This reflects how substantively apolitical The Hunt actually is, for all its bluster. A bolder film would engage with the premise and test the limits of presumed audience empathy for people who support camps where immigrant children die or who believe immigrants are “rapists” or “animals.” That would be genuinely daring and provocative, but The Hunt consistently retreats from anything like that.
In some ways, this recalls the controversy around Joker. Todd Phillips’ film attracted considerable outrage, particularly among those who hadn’t seen it. However, watching the film in light of those controversies was a strange experience, as Joker carefully avoided wrestling with any of the tinderbox issues like race or gender tackled by its influences. The resulting film is curiously inert.
Despite the use of loaded terminology like “deplorables” and “ratfucker-in-chief,” even the villains’ motivations are relatively apolitical. The evil “elite” cabal led by Athena (Hilary Swank) is just targeting individuals who said mean things about them on social media following a hack. Their vengeance only resembles a right-wing conspiracy theory out of their own sense of dramatic irony.
The Hunt feels more comfortable going after the left than it does engaging with Trumpism, but even that feels incredibly superficial. The villains of The Hunt awkwardly apologize for gendering group nouns or blaming victims, while worrying about the “problematic” optics of an all-white victim pool. The closest thing The Hunt has to a coherent political point is, “Gee, aren’t some liberals annoying?” Which is fair, if shallow.
There are absolutely reasonable and substantive criticisms to be made of the political left. Get Out is a horror movie built around a particularly insidious strand of white liberal racism. Promising Young Woman reserves a strong skepticism of pseudo-feminist “nice guys” who performatively advocate for women’s rights and eagerly sing along to Paris Hilton. Even Knives Out is especially scornful of the hypocrisy of Meg Thrombey (Katherine Langford), who presents a liberal facade but is just as cynical as the rest of the family.
The Hunt does not do any of this. Instead, it offers cheap shots and broad asides to add a little flavor to a generic schlock-fest. The closest that The Hunt comes to making a political point is the very faint implication that the left has yet to come to terms with the political victory of Donald Trump, and that this failure will have very dire consequences for absolutely everybody involved.
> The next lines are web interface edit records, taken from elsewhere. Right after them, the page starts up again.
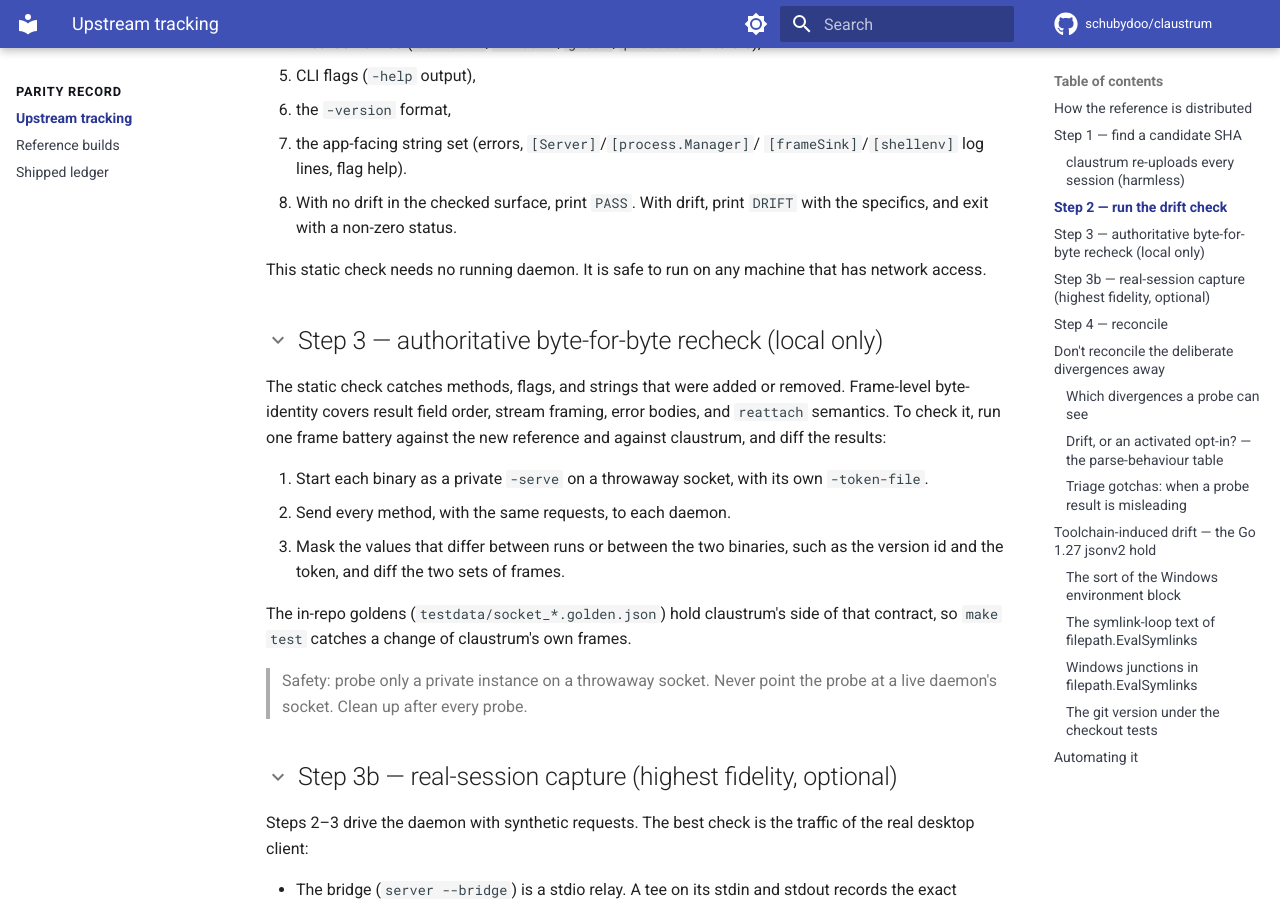
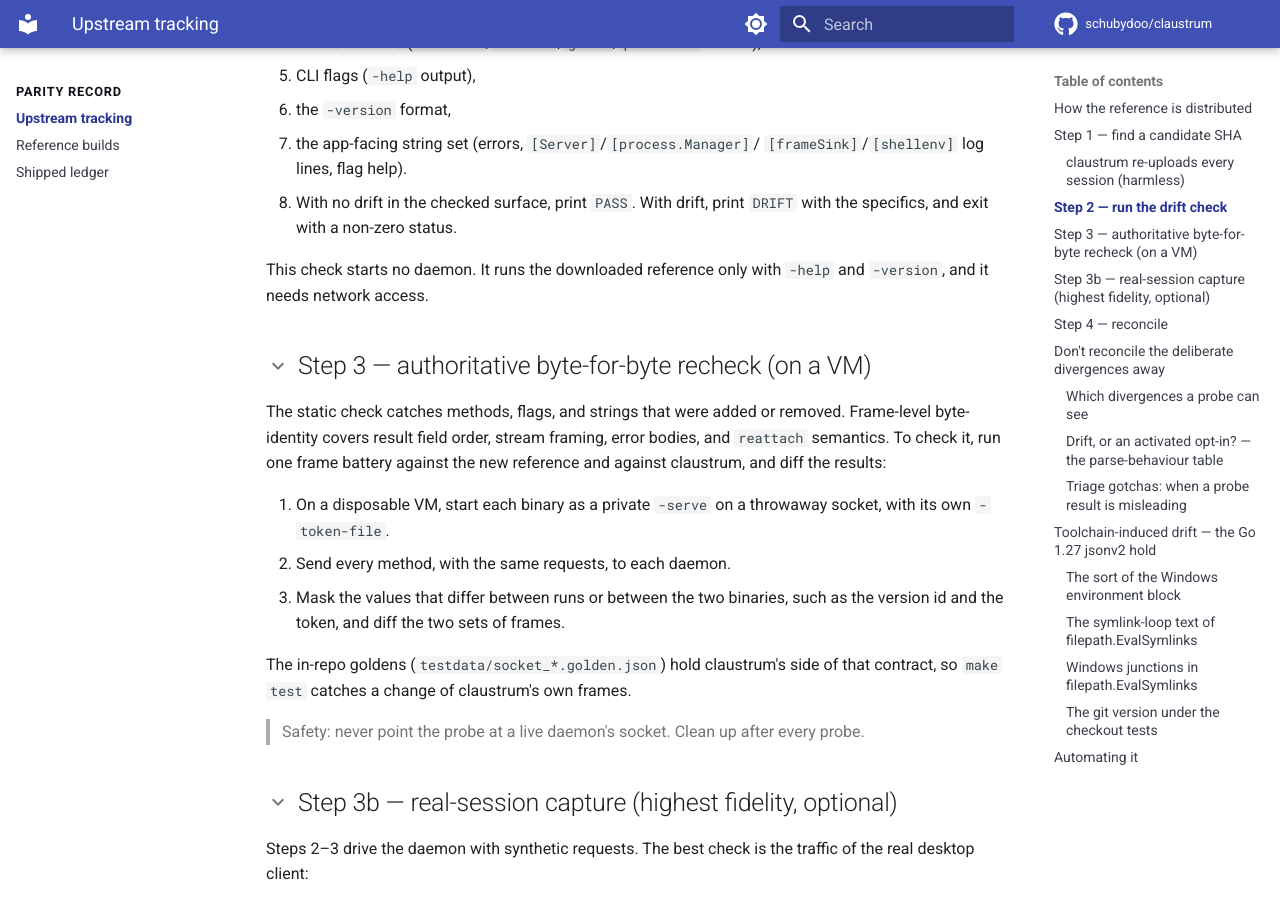
Before and after one commit to schubydoo/claustrum, an MkDocs documentation site: the page built from docs/UPSTREAM-TRACKING.md, in a window 1280 px wide and 900 px high, scrolled down 1849 px. Built offline with MkDocs 1.6.1 and Material for MkDocs 9.7.7, drawn with Linux system fonts in a browser that asks for light colours; comment, search, counter and statistics services are not loaded.

Commit message:
fix: refuse a reference download with no checksum, and say where check-upstream.sh may run (#763)
* docs: say where check-upstream.sh and the frame battery may run

The script runs the downloaded reference only with -help and -version.
The frame battery boots each binary with -serve, so Step 3 of
UPSTREAM-TRACKING.md now runs it on a disposable VM. The Step 3 anchor
changed, so the GLOSSARY link follows it.

Co-Authored-By: Claude Opus 5.5 <noreply@anthropic.com>

* fix: refuse a reference download with no manifest checksum

check-upstream.sh skipped the checksum test when the manifest listed no
checksum for the platform, then ran the binary. It now stops with exit 1
and DRIFT/UNKNOWN, as it does for a missing manifest. The header says the
script may run on a workstation or in CI, and that the frame battery, not
this script, runs on a disposable VM. The tracking issue that
upstream-desktop-watch.yml opens says the same.

Co-Authored-By: Claude Opus 5.5 <noreply@anthropic.com>

---------

Co-authored-by: Schuby <12485317+schubydoo@users.noreply.github.com>
Co-authored-by: Claude Opus 5.5 <noreply@anthropic.com>

```diff
--- a/docs/GLOSSARY.md
+++ b/docs/GLOSSARY.md
@@ -7,7 +7,7 @@ the meaning of a term in these documents.
 
 Noun. A battery is a set of requests that a script sends to claustrum and to a
 reference build, to compare the frames of the two daemons. See
-[Upstream tracking](UPSTREAM-TRACKING.md#step-3-authoritative-byte-for-byte-recheck-local-only).
+[Upstream tracking](UPSTREAM-TRACKING.md#step-3-authoritative-byte-for-byte-recheck-on-a-vm).
 
 ## blob
 
--- a/docs/UPSTREAM-TRACKING.md
+++ b/docs/UPSTREAM-TRACKING.md
@@ -83,18 +83,18 @@ The script needs network access. It does these steps:
 4. With no drift in the checked surface, print `PASS`. With drift, print `DRIFT`
    with the specifics, and exit with a non-zero status.
 
-This static check needs no running daemon. It is safe to run on any machine that
-has network access.
+This check starts no daemon. It runs the downloaded reference only with `-help`
+and `-version`, and it needs network access.
 
-## Step 3 — authoritative byte-for-byte recheck (local only)
+## Step 3 — authoritative byte-for-byte recheck (on a VM)
 
 The static check catches methods, flags, and strings that were added or removed.
 Frame-level byte-identity covers result field order, stream framing, error bodies,
 and `reattach` semantics. To check it, run one frame battery against the new
 reference and against claustrum, and diff the results:
 
-1. Start each binary as a private `-serve` on a throwaway socket, with its own
-   `-token-file`.
+1. On a disposable VM, start each binary as a private `-serve` on a throwaway
+   socket, with its own `-token-file`.
 2. Send every method, with the same requests, to each daemon.
 3. Mask the values that differ between runs or between the two binaries, such
    as the version id and the token, and diff the two sets of frames.
@@ -102,8 +102,8 @@ reference and against claustrum, and diff the results:
 The in-repo goldens (`testdata/socket_*.golden.json`) hold claustrum's side of
 that contract, so `make test` catches a change of claustrum's own frames.
 
-> Safety: probe only a private instance on a throwaway socket. Never point the
-> probe at a live daemon's socket. Clean up after every probe.
+> Safety: never point the probe at a live daemon's socket. Clean up after every
+> probe.
 
 ## Step 3b — real-session capture (highest fidelity, optional)
 
```
Also changed, not shown: 2 other files.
This subtext is seeded only briefly, during a sequence when Crystal relates her mother’s variant of the classic Aesop fable about the hare and the box turtle, in which an arrogant and overconfident hare was defeated in a foot race by an adversary that it underestimated. Crystal’s mother adds her own twist to the tale, in which the angry hare avenges itself on the turtle and its family.
Does the hare represent the political left, who were so sure of Hillary Clinton’s victory and so devastated and angered by the electoral outcome? Does the hare represent the political right, the festering sense of outrage after years of being marginalized, ignored, and denigrated? It’s an important question, given how The Hunt returns to the imagery at the climax.
The Hunt is at least aware of the ambiguity. When Crystal finishes her story, her companion Don (Wayne Duvall) pauses to digest the fable. Finally, he asks the important question, “Are we the hare or the box turtle?” The film never bothers to answer that question, knowing that it might suggest a coherent political perspective.
The Hunt aspires for controversy. However, for controversy to be meaningful, it has to be about something. The Hunt tracks down nothing but empty controversy.